- **TASK GOAL**
Working through the entries below, find how many lines include "labelsize", then write only that number.

Start of SUPPLIED DATA

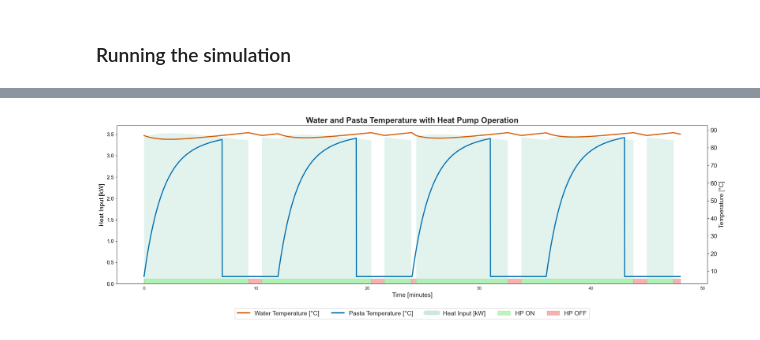
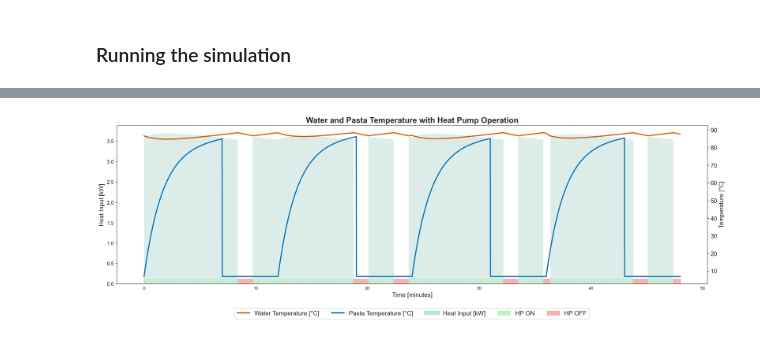
Before and after one commit to ahaeseli/SHC_project, a Jupyter notebook: main model/control_working.ipynb, the cells around one changed output, grey strips where cells are left out. Drawn from its saved outputs; the diff is of its cells as text; code cells hidden in the pictures.

```diff
--- a/main model/control_working.ipynb
+++ b/main model/control_working.ipynb
@@ -602,13 +631,12 @@ from matplotlib.lines import Line2D
 import matplotlib.patches as patches
 
 # --- Simulation (replace with your actual function call) ---
-T_WP_on, T_WP_off = 86.95, 88.53
 op_times = []
 duration_seconds = 12 * 60 * 4
 start_index = 0
 
 t, Q_WPs, T_water, T_pasta, _ = T_water_and_pasta(
-    T_WP_on, T_WP_off, duration_seconds, op_times, V_water
+    best_T_on, best_T_off, duration_seconds, op_times, V_water
 )
 
 # --- Prepare DataFrame ---
@@ -635,67 +663,58 @@ palette = {
 }
 
 # --- Create figure & axes ---
-fig, ax = plt.subplots(figsize=(20, 6))  # ax = main = heat
-ax2 = ax.twinx()                         # ax2 = twin = temperature
+fig, ax_qwp = plt.subplots(figsize=(20, 6))     # Main plot: Q_WP (now background)
+ax_temp = ax_qwp.twinx()                        # Secondary y-axis: temperature
 
-# --- Q_WP bars on main axis (background) ---
-ax.bar(df["Time [min]"], df["Q_WP"],
-       width=1/60, color=palette["qwp"], alpha=0.15, zorder=1)
-ax.set_ylabel("Heat Input [kW]", color='black', fontsize=14)
-ax.tick_params(axis='y', labelsize=12, labelcolor='black')
+# --- Heat Input bars on primary axis (background) ---
+ax_qwp.bar(df["Time [min]"], df["Q_WP"],
+           width=1/60, color=palette["qwp"], alpha=0.25, label="Heat Input [kW]")
+ax_qwp.set_ylabel("Heat Input [kW]", fontsize=14)
+ax_qwp.tick_params(axis='y', labelsize=12)
 
-# --- Temperature lines on foreground twin axis ---
-ax2.plot(df["Time [min]"], df["T_water"],
-         color=palette["water"], linewidth=2.5, zorder=3)
-ax2.plot(df["Time [min]"], df["T_pasta"],
-         color=palette["pasta"], linewidth=2.5, zorder=3)
-ax2.set_ylabel("Temperature [°C]", fontsize=14)
-ax2.tick_params(axis='y', labelsize=14)
+# --- Temperature lines on secondary axis (foreground) ---
+ax_temp.plot(df["Time [min]"], df["T_water"],
+             color=palette["water"], linewidth=2.5, label="Water Temp [°C]")
+ax_temp.plot(df["Time [min]"], df["T_pasta"],
+             color=palette["pasta"], linewidth=2.5, label="Pasta Temp [°C]")
+ax_temp.set_ylabel("Temperature [°C]", fontsize=14)
+ax_temp.tick_params(axis='y', labelsize=14)
 
-# --- Start-of-Cooking line on ax2 ---
-if start_index:
-    ax2.axvline(x=time_min[start_index], color='black',
-                linestyle='--', linewidth=1.5, zorder=4)
-
-# --- ON/OFF bars on bottom (on ax2) ---
+# --- ON/OFF bars at bottom (on Q axis) ---
 indices = np.arange(len(df))
 blocks = []
 for state, group in groupby(zip(indices, hp_binary), key=lambda x: x[1]):
     idxs = [i for i, _ in group]
     blocks.append((state, idxs[0], idxs[-1]))
 
-ymin, ymax = ax2.get_ylim()
+ymin, ymax = ax_qwp.get_ylim()
 band = (ymax - ymin) * 0.03
 for state, start_i, end_i in blocks:
     t0 = time_min[start_i]
     t1 = time_min[end_i] + 1/60
     color = palette["on"] if state == 1 else palette["off"]
-    ax2.axvspan(t0, t1,
-                ymin=0.00, ymax=0.00 + 0.03,
-                color=color, alpha=0.6, zorder=2)
+    ax_qwp.axvspan(t0, t1,
+                   ymin=0.00, ymax=0.00 + 0.03,
+                   color=color, alpha=0.6, zorder=0)
 
 # --- Axis labels & title ---
-ax.set_xlabel("Time [minutes]", fontsize=14)
-ax.set_title("Water and Pasta Temperature with Heat Pump Operation", fontsize=18, weight='bold')
+ax_qwp.set_xlabel("Time [minutes]", fontsize=14)
+ax_qwp.set_title("Water and Pasta Temperature with Heat Pump Operation", fontsize=18, weight='bold')
 
-# Bring temperature axis to front and hide main axis background
-ax2.set_zorder(ax.get_zorder() + 1)
-ax.patch.set_visible(False)
-
-# --- Custom Legend ---
+# --- Custom Legend (merged across axes) ---
 legend_elements = [
     Line2D([0], [0], color=palette["water"], lw=3, label="Water Temperature [°C]"),
     Line2D([0], [0], color=palette["pasta"], lw=3, label="Pasta Temperature [°C]"),
-    Line2D([0], [0], color=palette["qwp"], lw=10, alpha=0.2, label="Heat Input [kW]"),
+    Line2D([0], [0], color=palette["qwp"], lw=10, alpha=0.25, label="Heat Input [kW]"),
     patches.Rectangle((0, 0), 1, 1, color=palette["on"], alpha=0.6, label="HP ON"),
     patches.Rectangle((0, 0), 1, 1, color=palette["off"], alpha=0.6, label="HP OFF")
 ]
 
 fig.legend(handles=legend_elements, loc='lower center',
-           ncol=6, bbox_to_anchor=(0.5, -0.1), fontsize=14)
+           ncol=5, bbox_to_anchor=(0.5, -0.1), fontsize=14)
 
 plt.tight_layout()
 plt.savefig("control_strategy.png", dpi=600)
 plt.show()
 # %% [output]
-[figure, old version]
+[figure, new version]
```
Also changed, not shown: parts of 29 cells of this notebook.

End of SUPPLIED DATA

- **WRITTEN SOLUTION**
4